Work to be completed —
The material below must be output exactly, line for line.

Supplied entries —
=== Section Start ===
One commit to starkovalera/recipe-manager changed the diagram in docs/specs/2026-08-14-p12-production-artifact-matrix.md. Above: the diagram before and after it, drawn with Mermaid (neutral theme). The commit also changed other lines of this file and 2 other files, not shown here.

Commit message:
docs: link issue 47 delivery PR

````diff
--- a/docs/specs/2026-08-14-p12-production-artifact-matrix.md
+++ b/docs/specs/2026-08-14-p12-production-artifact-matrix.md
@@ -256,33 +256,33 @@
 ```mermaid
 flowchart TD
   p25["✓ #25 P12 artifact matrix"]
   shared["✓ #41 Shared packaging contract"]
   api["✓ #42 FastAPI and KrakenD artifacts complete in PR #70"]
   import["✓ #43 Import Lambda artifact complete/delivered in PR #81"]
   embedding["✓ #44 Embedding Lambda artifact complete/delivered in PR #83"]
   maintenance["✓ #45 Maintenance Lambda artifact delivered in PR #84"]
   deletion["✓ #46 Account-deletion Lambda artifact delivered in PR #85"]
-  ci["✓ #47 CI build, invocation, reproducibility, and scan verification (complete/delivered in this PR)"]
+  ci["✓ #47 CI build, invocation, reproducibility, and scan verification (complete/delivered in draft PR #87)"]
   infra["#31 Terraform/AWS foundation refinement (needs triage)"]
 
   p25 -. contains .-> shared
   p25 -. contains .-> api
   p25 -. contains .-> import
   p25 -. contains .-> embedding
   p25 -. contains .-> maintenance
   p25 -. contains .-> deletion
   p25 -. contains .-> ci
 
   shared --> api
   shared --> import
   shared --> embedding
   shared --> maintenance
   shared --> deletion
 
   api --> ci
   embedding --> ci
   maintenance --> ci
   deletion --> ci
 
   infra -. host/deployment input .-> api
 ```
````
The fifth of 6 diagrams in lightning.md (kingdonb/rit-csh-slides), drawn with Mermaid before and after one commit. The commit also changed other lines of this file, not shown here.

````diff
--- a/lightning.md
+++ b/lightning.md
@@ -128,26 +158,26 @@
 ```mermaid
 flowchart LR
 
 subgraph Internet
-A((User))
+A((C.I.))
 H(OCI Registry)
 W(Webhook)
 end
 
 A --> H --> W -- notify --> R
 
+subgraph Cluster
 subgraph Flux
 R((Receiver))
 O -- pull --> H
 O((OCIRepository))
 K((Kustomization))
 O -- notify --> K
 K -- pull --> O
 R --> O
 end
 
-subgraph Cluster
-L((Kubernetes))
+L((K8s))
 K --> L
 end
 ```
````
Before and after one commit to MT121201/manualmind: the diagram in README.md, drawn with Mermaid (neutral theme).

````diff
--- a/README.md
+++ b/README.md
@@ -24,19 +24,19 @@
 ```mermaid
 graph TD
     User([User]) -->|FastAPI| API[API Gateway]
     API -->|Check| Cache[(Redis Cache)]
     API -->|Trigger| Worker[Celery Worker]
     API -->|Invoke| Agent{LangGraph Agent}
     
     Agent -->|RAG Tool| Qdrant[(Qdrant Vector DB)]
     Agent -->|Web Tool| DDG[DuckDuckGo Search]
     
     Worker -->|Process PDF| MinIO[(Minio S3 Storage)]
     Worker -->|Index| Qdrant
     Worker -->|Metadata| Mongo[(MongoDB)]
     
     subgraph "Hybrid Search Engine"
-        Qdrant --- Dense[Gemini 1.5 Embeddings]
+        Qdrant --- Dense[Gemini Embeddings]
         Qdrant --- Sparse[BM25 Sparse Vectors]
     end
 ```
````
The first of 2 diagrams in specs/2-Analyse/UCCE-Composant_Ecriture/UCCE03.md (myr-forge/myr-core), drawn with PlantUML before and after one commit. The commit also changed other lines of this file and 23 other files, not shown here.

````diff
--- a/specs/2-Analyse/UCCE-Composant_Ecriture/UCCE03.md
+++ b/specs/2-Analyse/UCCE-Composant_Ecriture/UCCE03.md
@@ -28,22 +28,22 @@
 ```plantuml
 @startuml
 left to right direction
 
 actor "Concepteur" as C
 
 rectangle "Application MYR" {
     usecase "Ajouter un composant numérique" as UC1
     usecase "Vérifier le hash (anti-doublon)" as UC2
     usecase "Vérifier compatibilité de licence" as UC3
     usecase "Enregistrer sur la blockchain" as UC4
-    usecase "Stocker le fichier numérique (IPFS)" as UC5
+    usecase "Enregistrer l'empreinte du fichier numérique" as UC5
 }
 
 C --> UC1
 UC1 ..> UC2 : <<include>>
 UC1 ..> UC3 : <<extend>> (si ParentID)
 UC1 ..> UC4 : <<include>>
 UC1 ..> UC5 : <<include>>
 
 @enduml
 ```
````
=== Section End ===
Output for this exercise —
One commit to starkovalera/recipe-manager changed the diagram in docs/specs/2026-08-14-p12-production-artifact-matrix.md. Above: the diagram before and after it, drawn with Mermaid (neutral theme). The commit also changed other lines of this file and 2 other files, not shown here.

Commit message:
docs: link issue 47 delivery PR

````diff
--- a/docs/specs/2026-08-14-p12-production-artifact-matrix.md
+++ b/docs/specs/2026-08-14-p12-production-artifact-matrix.md
@@ -256,33 +256,33 @@
 ```mermaid
 flowchart TD
   p25["✓ #25 P12 artifact matrix"]
   shared["✓ #41 Shared packaging contract"]
   api["✓ #42 FastAPI and KrakenD artifacts complete in PR #70"]
   import["✓ #43 Import Lambda artifact complete/delivered in PR #81"]
   embedding["✓ #44 Embedding Lambda artifact complete/delivered in PR #83"]
   maintenance["✓ #45 Maintenance Lambda artifact delivered in PR #84"]
   deletion["✓ #46 Account-deletion Lambda artifact delivered in PR #85"]
-  ci["✓ #47 CI build, invocation, reproducibility, and scan verification (complete/delivered in this PR)"]
+  ci["✓ #47 CI build, invocation, reproducibility, and scan verification (complete/delivered in draft PR #87)"]
   infra["#31 Terraform/AWS foundation refinement (needs triage)"]
 
   p25 -. contains .-> shared
   p25 -. contains .-> api
   p25 -. contains .-> import
   p25 -. contains .-> embedding
   p25 -. contains .-> maintenance
   p25 -. contains .-> deletion
   p25 -. contains .-> ci
 
   shared --> api
   shared --> import
   shared --> embedding
   shared --> maintenance
   shared --> deletion
 
   api --> ci
   embedding --> ci
   maintenance --> ci
   deletion --> ci
 
   infra -. host/deployment input .-> api
 ```
````
The fifth of 6 diagrams in lightning.md (kingdonb/rit-csh-slides), drawn with Mermaid before and after one commit. The commit also changed other lines of this file, not shown here.

````diff
--- a/lightning.md
+++ b/lightning.md
@@ -128,26 +158,26 @@
 ```mermaid
 flowchart LR
 
 subgraph Internet
-A((User))
+A((C.I.))
 H(OCI Registry)
 W(Webhook)
 end
 
 A --> H --> W -- notify --> R
 
+subgraph Cluster
 subgraph Flux
 R((Receiver))
 O -- pull --> H
 O((OCIRepository))
 K((Kustomization))
 O -- notify --> K
 K -- pull --> O
 R --> O
 end
 
-subgraph Cluster
-L((Kubernetes))
+L((K8s))
 K --> L
 end
 ```
````
Before and after one commit to MT121201/manualmind: the diagram in README.md, drawn with Mermaid (neutral theme).

````diff
--- a/README.md
+++ b/README.md
@@ -24,19 +24,19 @@
 ```mermaid
 graph TD
     User([User]) -->|FastAPI| API[API Gateway]
     API -->|Check| Cache[(Redis Cache)]
     API -->|Trigger| Worker[Celery Worker]
     API -->|Invoke| Agent{LangGraph Agent}
     
     Agent -->|RAG Tool| Qdrant[(Qdrant Vector DB)]
     Agent -->|Web Tool| DDG[DuckDuckGo Search]
     
     Worker -->|Process PDF| MinIO[(Minio S3 Storage)]
     Worker -->|Index| Qdrant
     Worker -->|Metadata| Mongo[(MongoDB)]
     
     subgraph "Hybrid Search Engine"
-        Qdrant --- Dense[Gemini 1.5 Embeddings]
+        Qdrant --- Dense[Gemini Embeddings]
         Qdrant --- Sparse[BM25 Sparse Vectors]
     end
 ```
````
The first of 2 diagrams in specs/2-Analyse/UCCE-Composant_Ecriture/UCCE03.md (myr-forge/myr-core), drawn with PlantUML before and after one commit. The commit also changed other lines of this file and 23 other files, not shown here.

````diff
--- a/specs/2-Analyse/UCCE-Composant_Ecriture/UCCE03.md
+++ b/specs/2-Analyse/UCCE-Composant_Ecriture/UCCE03.md
@@ -28,22 +28,22 @@
 ```plantuml
 @startuml
 left to right direction
 
 actor "Concepteur" as C
 
 rectangle "Application MYR" {
     usecase "Ajouter un composant numérique" as UC1
     usecase "Vérifier le hash (anti-doublon)" as UC2
     usecase "Vérifier compatibilité de licence" as UC3
     usecase "Enregistrer sur la blockchain" as UC4
-    usecase "Stocker le fichier numérique (IPFS)" as UC5
+    usecase "Enregistrer l'empreinte du fichier numérique" as UC5
 }
 
 C --> UC1
 UC1 ..> UC2 : <<include>>
 UC1 ..> UC3 : <<extend>> (si ParentID)
 UC1 ..> UC4 : <<include>>
 UC1 ..> UC5 : <<include>>
 
 @enduml
 ```
````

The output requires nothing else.